- [Try it]: Work out how many lines in this listing hold the word "combat", and give the number with nothing added.
-- Data shown follows --
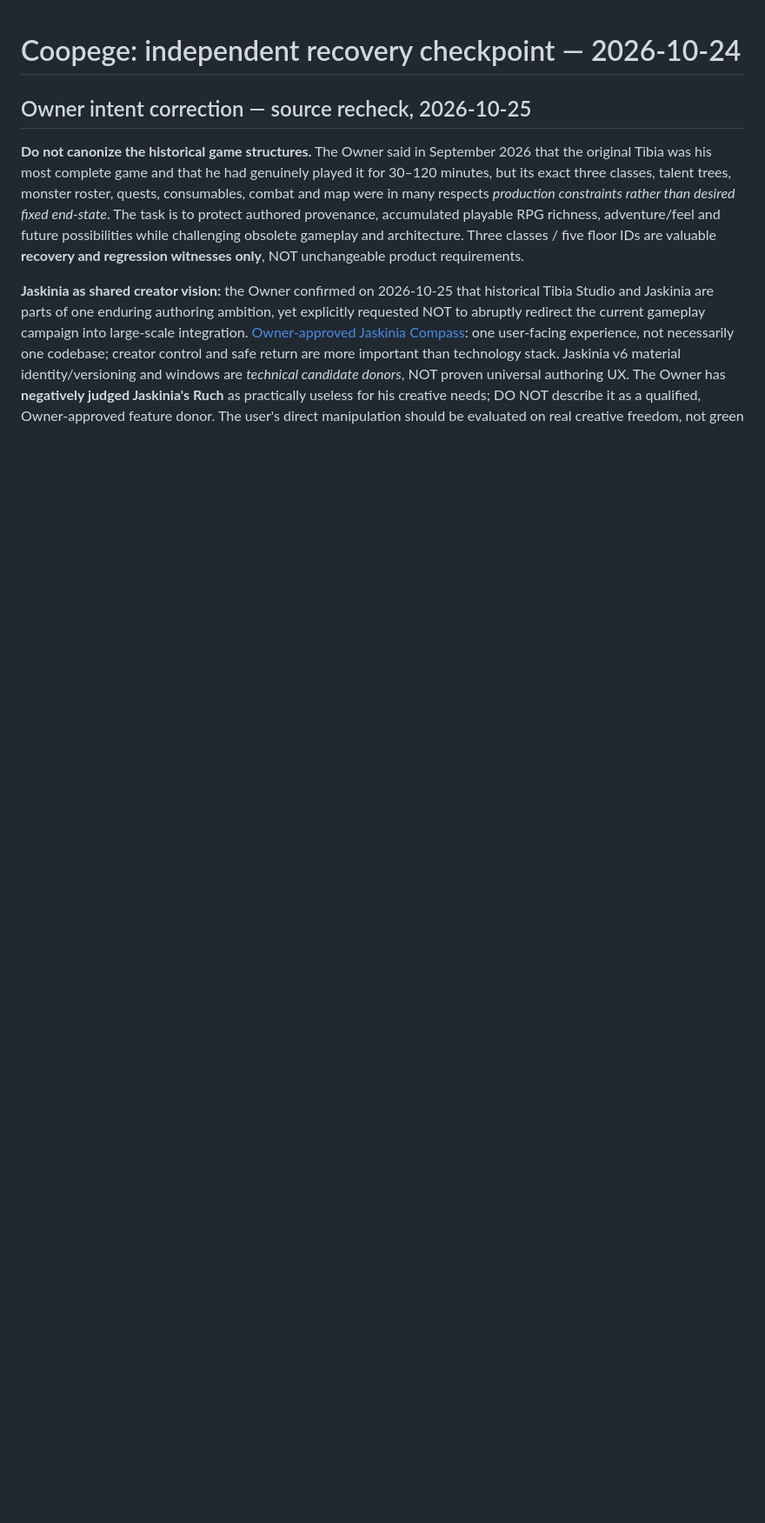
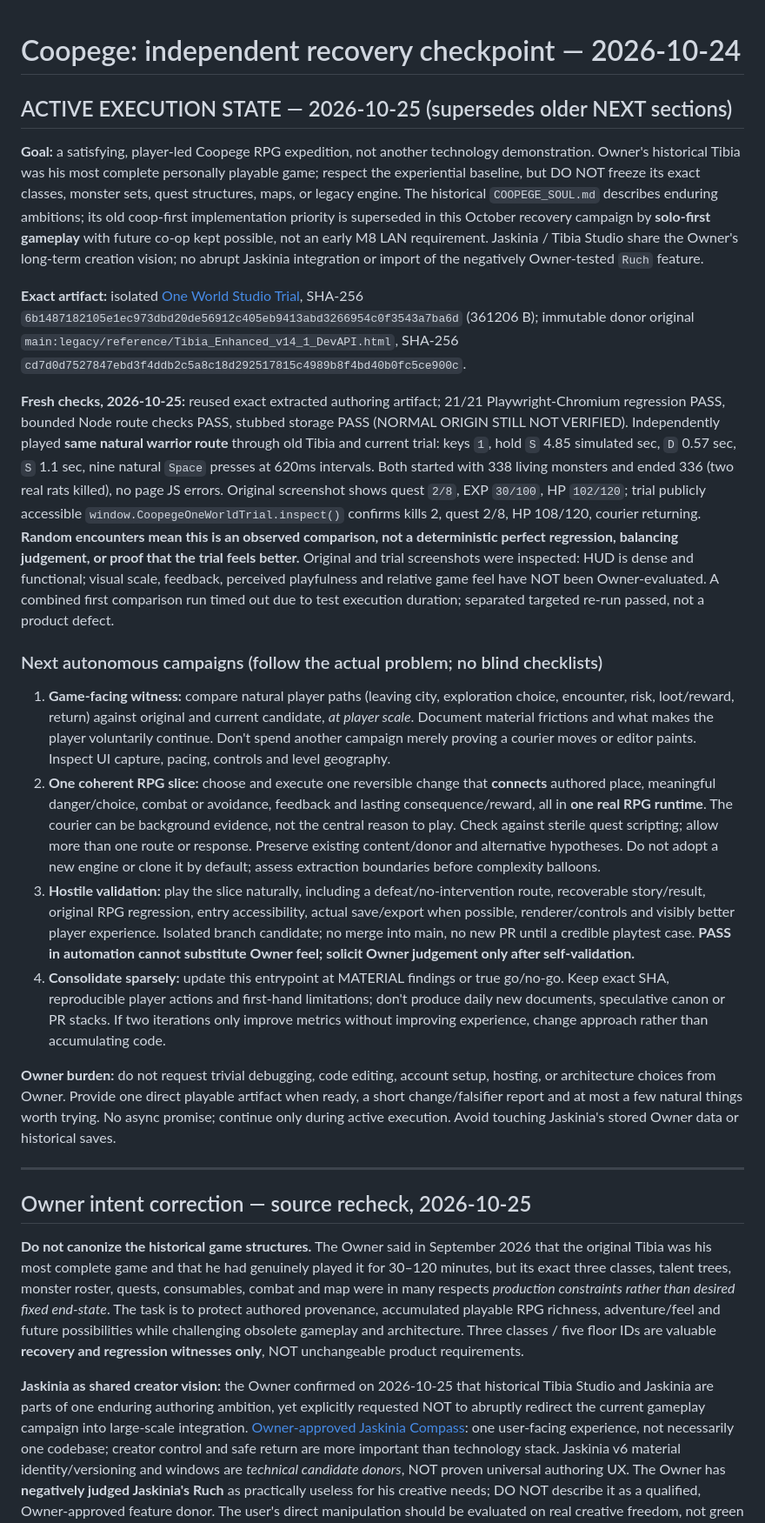
Before and after one commit to Jozzpoly/Coopege, a Markdown page: research/recovery/VERIFIED_ENTRYPOINT_2026-10-24.md, the part around the change. Shown at 87% size. GitHub-like rendering; blank space fills up the shorter version.

Commit message:
docs: active autonomous game-first campaign grounded in natural A/B combat, protect Owner intent

```diff
--- a/research/recovery/VERIFIED_ENTRYPOINT_2026-10-24.md
+++ b/research/recovery/VERIFIED_ENTRYPOINT_2026-10-24.md
@@ -1,4 +1,22 @@
 # Coopege: independent recovery checkpoint — 2026-10-24
+
+## ACTIVE EXECUTION STATE — 2026-10-25 (supersedes older NEXT sections)
+
+**Goal:** a satisfying, player-led Coopege RPG expedition, not another technology demonstration. Owner's historical Tibia was his most complete personally playable game; respect the experiential baseline, but DO NOT freeze its exact classes, monster sets, quest structures, maps, or legacy engine. The historical `COOPEGE_SOUL.md` describes enduring ambitions; its old coop-first implementation priority is superseded in this October recovery campaign by **solo-first gameplay** with future co-op kept possible, not an early M8 LAN requirement. Jaskinia / Tibia Studio share the Owner's long-term creation vision; no abrupt Jaskinia integration or import of the negatively Owner-tested `Ruch` feature.
+
+**Exact artifact:** isolated [One World Studio Trial](https://github.com/Jozzpoly/Coopege/blob/experiment/coopege-one-world-authoring-2026-10-25/experiments/coopege-one-world-authoring/Coopege_One_World_Studio_Trial.html), SHA-256 `6b1487182105e1ec973dbd20de56912c405eb9413abd3266954c0f3543a7ba6d` (361206 B); immutable donor original `main:legacy/reference/Tibia_Enhanced_v14_1_DevAPI.html`, SHA-256 `cd7d0d7527847ebd3f4ddb2c5a8c18d292517815c4989b8f4bd40b0fc5ce900c`.
+
+**Fresh checks, 2026-10-25:** reused exact extracted authoring artifact; 21/21 Playwright-Chromium regression PASS, bounded Node route checks PASS, stubbed storage PASS (NORMAL ORIGIN STILL NOT VERIFIED). Independently played **same natural warrior route** through old Tibia and current trial: keys `1`, hold `S` 4.85 simulated sec, `D` 0.57 sec, `S` 1.1 sec, nine natural `Space` presses at 620ms intervals. Both started with 338 living monsters and ended 336 (two real rats killed), no page JS errors. Original screenshot shows quest `2/8`, EXP `30/100`, HP `102/120`; trial publicly accessible `window.CoopegeOneWorldTrial.inspect()` confirms kills 2, quest 2/8, HP 108/120, courier returning. **Random encounters mean this is an observed comparison, not a deterministic perfect regression, balancing judgement, or proof that the trial feels better.** Original and trial screenshots were inspected: HUD is dense and functional; visual scale, feedback, perceived playfulness and relative game feel have NOT been Owner-evaluated. A combined first comparison run timed out due to test execution duration; separated targeted re-run passed, not a product defect.
+
+### Next autonomous campaigns (follow the actual problem; no blind checklists)
+1. **Game-facing witness:** compare natural player paths (leaving city, exploration choice, encounter, risk, loot/reward, return) against original and current candidate, *at player scale*. Document material frictions and what makes the player voluntarily continue. Don't spend another campaign merely proving a courier moves or editor paints. Inspect UI capture, pacing, controls and level geography.
+2. **One coherent RPG slice:** choose and execute one reversible change that **connects** authored place, meaningful danger/choice, combat or avoidance, feedback and lasting consequence/reward, all in **one real RPG runtime**. The courier can be background evidence, not the central reason to play. Check against sterile quest scripting; allow more than one route or response. Preserve existing content/donor and alternative hypotheses. Do not adopt a new engine or clone it by default; assess extraction boundaries before complexity balloons.
+3. **Hostile validation:** play the slice naturally, including a defeat/no-intervention route, recoverable story/result, original RPG regression, entry accessibility, actual save/export when possible, renderer/controls and visibly better player experience. Isolated branch candidate; no merge into main, no new PR until a credible playtest case. **PASS in automation cannot substitute Owner feel; solicit Owner judgement only after self-validation.**
+4. **Consolidate sparsely:** update this entrypoint at MATERIAL findings or true go/no-go. Keep exact SHA, reproducible player actions and first-hand limitations; don't produce daily new documents, speculative canon or PR stacks. If two iterations only improve metrics without improving experience, change approach rather than accumulating code.
+
+**Owner burden:** do not request trivial debugging, code editing, account setup, hosting, or architecture choices from Owner. Provide one direct playable artifact when ready, a short change/falsifier report and at most a few natural things worth trying. No async promise; continue only during active execution. Avoid touching Jaskinia's stored Owner data or historical saves.
+
+---
 
 ## Owner intent correction — source recheck, 2026-10-25
 
```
-- Data shown concluded --
- [Response to this exercise]: 2